I still can’t believe that I actually talked to her. Even more amazing than that, though, was the fact that she was smiling at me and talking back. I was stunned as she leaned over and kissed me as I walked her back to her room (as sad as it is for me to admit, even though I was 16, it was my first kiss). We spent the next few days together. Just walking around with her by my side and seeing the other guys look at me with jealousy did wonders for my confidence.
When I returned to school that fall, my first order of business was to get me a woman. I succeeded after only a few weeks and found a very attractive tall blond.
In addition to having a girlfriend, I also started going to parties with Matt. I remember the look on people’s faces when they saw me drinking at the first few parties that I went to. A few people came up to me and asked, “”You drink?”” I just smiled and pounded my beer with newfound confidence.
After a while, the looks on people’s faces at the parties went from disbelief to welcome. They were actually getting excited to see me at the parties. My friends and I would show up a few hours late and bask in the stares of all in attendance as they watched our grand arrival. People would rush up to greet us and hand us alcohol. I was in heaven.
My transformation was not limited to late-night partying. I was also getting more popular at school. I noticed that more girls were smiling at me as I walked by. More guys were coming up to me to see how I was doing or what party I would be going to that weekend.
By the time I was a senior, I was one of the kings of the school. I could walk up to any social group and be immediately accepted. I was friends with everyone. I couldn’t walk 50 feet around my high school campus without having to talk to somebody that I knew.
At the time of my graduation, my house had become one of the premiere party stops. In fact, my New Year’s Eve celebration for the millenium was deemed by many as one of the best-ever parties.
Now, the point of this long-winded recap of my life is that change can occur. It doesn’t matter how lonely or awkward you may feel now. Just a little bit of confidence is all you need.
For me, that little spark came from a life-changing decision: I decided to believe in myself. That was all that it took. Everything else grew from there.
I look back now and wonder why I was so afraid to take that step sooner in my life. I really wish that I had. It taught me a lot. I learned that “”popular”” people are not all that much different from you and I. They have the same wants, same needs and same desires that other people have. They are not some strange breed of human beings who are totally different from the rest of us. They are just the ones who decided to believe in themselves at an earlier age.
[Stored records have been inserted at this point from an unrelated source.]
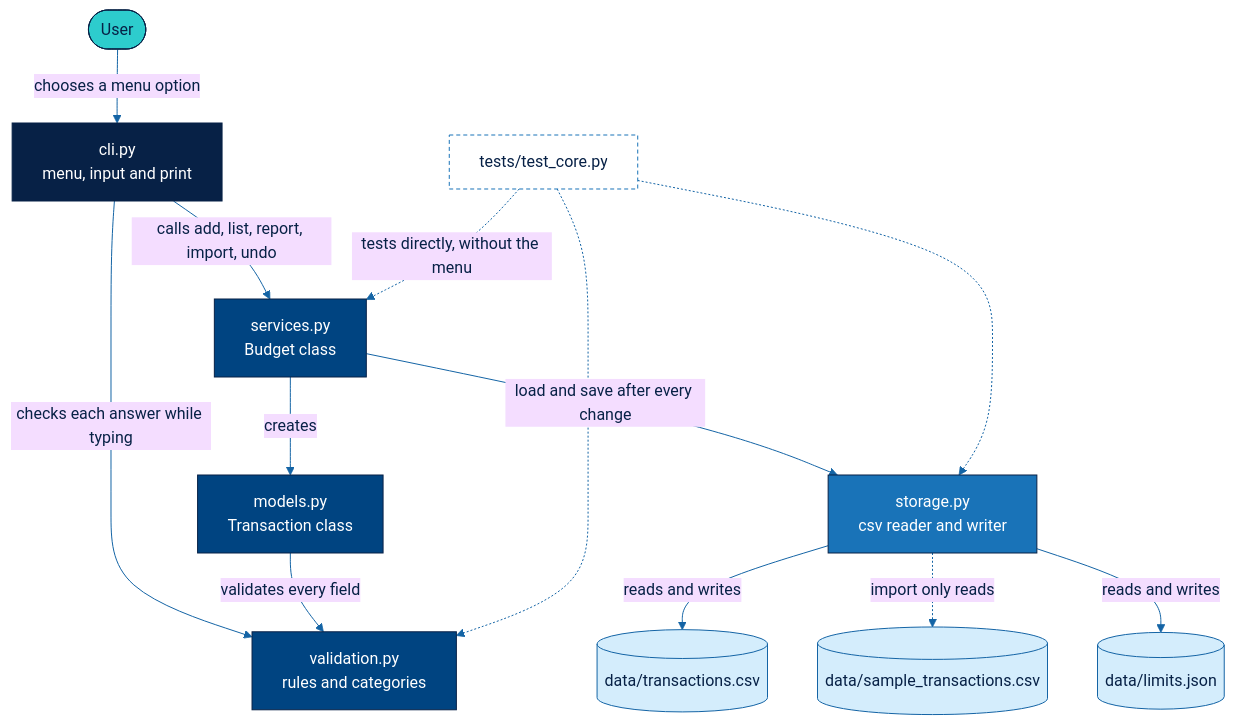
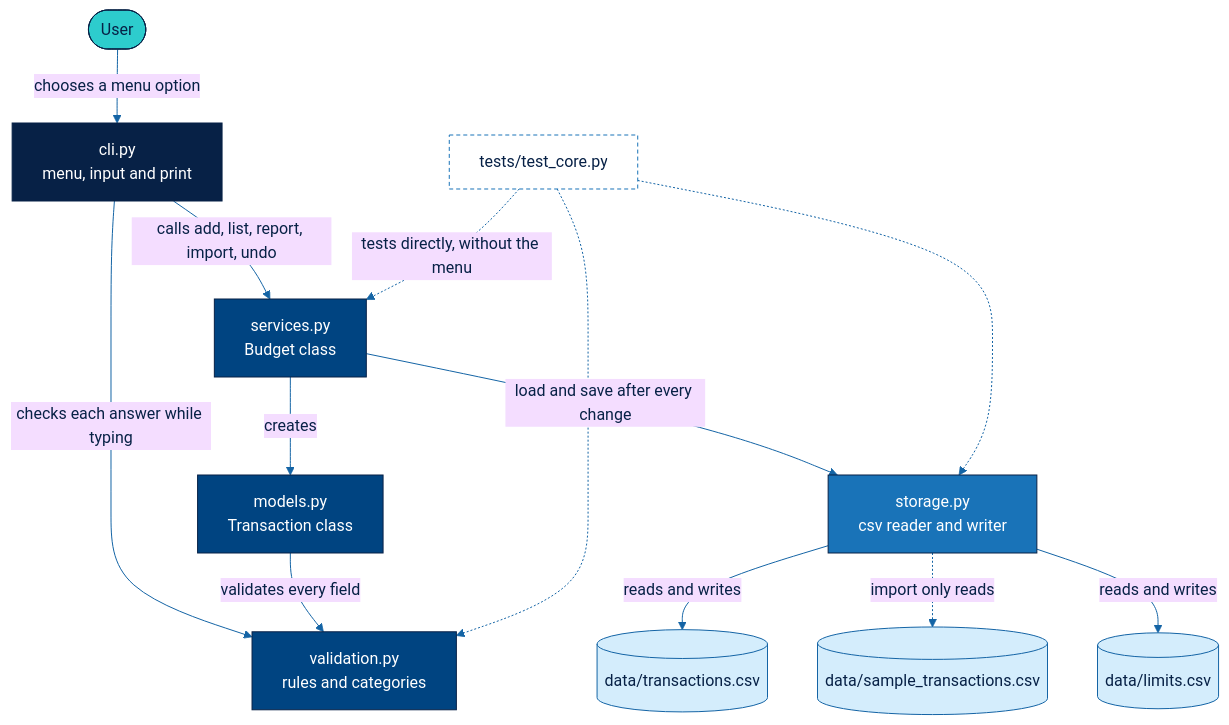
One commit to ferreirasara-cpu/Practice-1_-Interactive-Personal-Budget-Manager changed the first of 2 diagrams in DESIGN.md. Above: the diagram before and after it, drawn with Mermaid. The commit also changed other lines of this file and 6 other files, not shown here.

Commit message:
Save limits as CSV

````diff
--- a/DESIGN.md
+++ b/DESIGN.md
@@ -23,29 +23,29 @@
 ```mermaid
 %%{init: {"theme": "base", "themeVariables": {"fontFamily": "arial", "lineColor": "#1464A5", "primaryTextColor": "#072146"}}}%%
 flowchart TD
     U([User]) -->|chooses a menu option| CLI["cli.py<br/>menu, input and print"]
     CLI -->|checks each answer while typing| VAL["validation.py<br/>rules and categories"]
     CLI -->|calls add, list, report, import, undo| SRV["services.py<br/>Budget class"]
     SRV -->|creates| MOD["models.py<br/>Transaction class"]
     MOD -->|validates every field| VAL
     SRV -->|load and save after every change| STO["storage.py<br/>csv reader and writer"]
     STO -->|reads and writes| DATA[("data/transactions.csv")]
     STO -.->|import only reads| SAMPLE[("data/sample_transactions.csv")]
-    STO -->|reads and writes| LIM[("data/limits.json")]
+    STO -->|reads and writes| LIM[("data/limits.csv")]
     TEST["tests/test_core.py"] -.->|tests directly, without the menu| SRV
     TEST -.-> STO
     TEST -.-> VAL
 
     classDef user fill:#2DCCCD,stroke:#072146,color:#072146
     classDef cli fill:#072146,stroke:#072146,color:#FFFFFF
     classDef logic fill:#004481,stroke:#072146,color:#FFFFFF
     classDef storage fill:#1973B8,stroke:#072146,color:#FFFFFF
     classDef data fill:#D4EDFC,stroke:#1464A5,color:#072146
     classDef test fill:#FFFFFF,stroke:#1973B8,color:#072146,stroke-dasharray:4 3
     class U user
     class CLI cli
     class SRV,MOD,VAL logic
     class STO storage
     class DATA,LIM,SAMPLE data
     class TEST test
 ```
````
For those of you out there who are wondering if this really works, try it. You can even start small and build up your confidence from there. Go up to someone in one of your classes and talk to them about the last midterm. Ask them about their other classes. Just talk to them.
After that, build up from there. Go talk to a stranger who’s waiting in line with you to get food. I guarantee you will start to feel more confident. Then, when you feel up to it, go up to those people who you’ve been wanting to hang out with. Start a conversation with them. They will not laugh at you. Trust me.
Once that confidence is there, it won’t go away. It’s kind of like riding a bicycle or having sex — just climb on and start going. It will all come back to you.
Well, there you have it: A guide to gaining confidence in yourself and using it to break out of your self-imposed isolation and get social. Even if you really have no desire to hang out with the “”popular”” people, the confidence you can gain just from talking to them can be used in an infinite number of ways that will make you a happier person in the long run.
In the words of George Zimmerman, president of the Men’s Wearhouse, “”I guarantee it.””